A couple weeks ago we talked about the new striker fired HK VP9 pistol. Just a few days ago, we received a shipment of these pistols and couldn’t wait to get one of them out to the range.
Just like the H&K P30, the gun looks and feels amazing.
Everyone has been asking about the trigger pull on the VP9, and we’re happy to say that it’s very good. It has a short take up, a light-crisp break, and just a little bit of overtravel. When comparing the trigger to some other polymer striker fired pistols, we all agreed that the VP9′s trigger pull was better than a Glock 19, but not quite as nice as a Walther PPQ.
The VP9 that we reviewed shipped with luminescent sights. These aren’t traditional night sights, but rather 3-dot sights that glow after being exposed to another light source.
On the rear of the VP9′s slide is a cocking indicator that lets you know at a glance whether or not the pistol is cocked and ready to fire. When the red dot is showing inside the rear of the slide, the pistol is cocked, and when it disappears, it is not. The side of the extractor is also painted red to work as a loaded chamber indicator, in our opinion this was somewhat poorly executed. The red is visible when the chamber is empty, and only shows just a little bit more when the chamber has a round in it. In the picture below there was a round in the chamber, and the loaded chamber indicator isn’t big enough to inspire confidence that the pistol is in fact loaded/unloaded.
Shooting the VP9:
We grabbed 200 rounds of Fiocchi 115gr 9mm, and headed to the range with the new VP9. After a couple minutes of dry fire, we loaded up a magazine and fired it at 10 yards. The picture below is our second 10 round group.
After being impressed with the accuracy on paper, we set up the 6″x6″ piece of steel and walked back to the 30 yard line. This was easy for the VP9, so we then backed up to the 35, and 40 yard lines and still landed a majority of hits on the steel.
Throughout our test drive of the VP9, we fired two hundred rounds with zero malfunctions. It fed, fired, and ejected every round flawlessly. The only issue that we had was that the slide failed to lock back after firing the last round. After evaluating how the shooter was holding the pistol, we noticed his thumb may have been riding on the slide stop, so we can’t blame the VP9 for that.
The VP9 has fully ambidextrous controls with a magazine release and slide stop on both sides of the pistol.

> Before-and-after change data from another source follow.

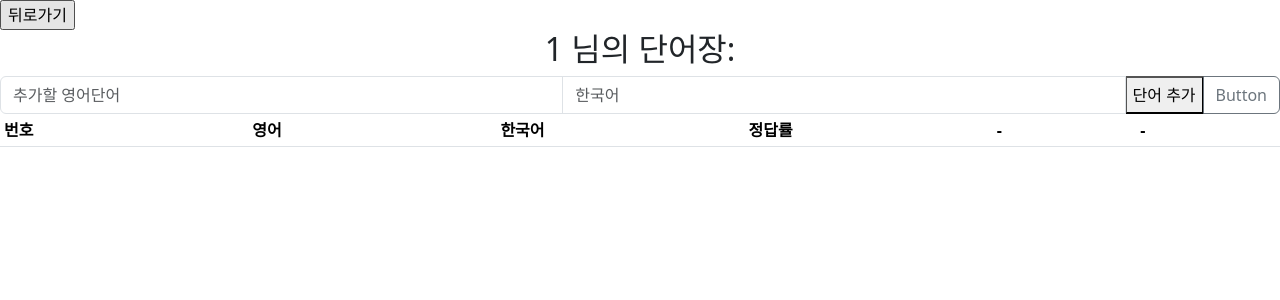
Repository: kokoko12334/myvocab-toy
Page: http://localhost/myVocabularyList/detail
The author's editor kept a copy of each file at every save. The page is drawn from the files as they stood at one save, then again after the next save.
The browser window is 1280 px wide. The pictures show the whole page.
The page is served by Tomcat 9. The session is filled in as if someone had signed in: {"id": 1, "pwd": 1, "list": 1}. Queries for data that is not in the repository find no rows.

Above is the page before, as saved 2023-04-07 12:28:50.

After the next save:
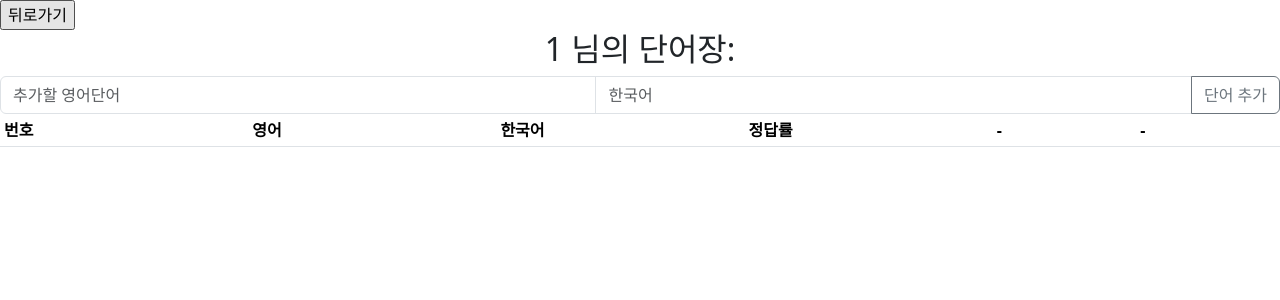
Saved 21 s later.
--- a/myVocabularyList/src/main/webapp/WEB-INF/views/myvocabulary/detail.jsp
+++ b/myVocabularyList/src/main/webapp/WEB-INF/views/myvocabulary/detail.jsp
@@ -26,8 +26,8 @@
 	<div class="input-group">
 		<input type = text name = "english" placeholder = "추가할 영어단어" aria-label="First name" class="form-control">
 		<input type = text name = "korean" placeholder = "한국어" aria-label="Last name" class="form-control">
-		<input type = submit value = "단어 추가">
-		<button class="btn btn-outline-secondary" type="button" id="button-addon2">Button</button>
+
+		<button class="btn btn-outline-secondary" id="button-addon2">단어 추가</button>
 	</div>
 	</form>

The magazine release on the VP9 is located at the rear of the trigger guard, in the same location as the magazine release on the H&K P30. The slide release on either side of the VP9 is big enough to easily get a purchase on, while not being so big that it gets in the way.
VP9 vs. The Competition:
We were most interested in getting the the VP9 up next to the Walther PPQ, which in our opinion, is the direct competition to the VP9. You’ll notice that the VP9 and PPQ are very similar in size and shape.
The other obvious 9mm pistol to compare the VP9 to is the Glock 19, since it has the same magazine capacity as the VP9 and the PPQ:
Favorite Part of the HK VP9:
Overall it’s an awesome pistol, but one thing stands out about it: reliability. It’s one of the best feeling guns on the market, it’s accurate, recoils softly, and looks great. We shot the pistol fast, slow, one-handed and with both hands. We shot it from several positions: slapping the trigger as fast as possible and the VP9 ate every round without an issue.
Least Favorite Part of the HK VP9:
As mentioned above, the loaded chamber indicator on the side of the extractor is just too small to use confidently. The red paint is visible whether the pistol is loaded or empty, and when feeling it, there just isn’t enough difference between loaded and empty to be confident, but in our opinion, a gun owner should never rely on a loaded chamber indicator to determine if a gun is loaded or not.
All in all, the HK VP9 is a fantastic pistol. It has many great features, and comes in at a competitive price point. We sell the VP9 for $649.99 which makes it about $300 less than the P30. If you’re interested in purchasing a VP9, give us a call at 919-803-4605 or email us at firstname.lastname@example.org!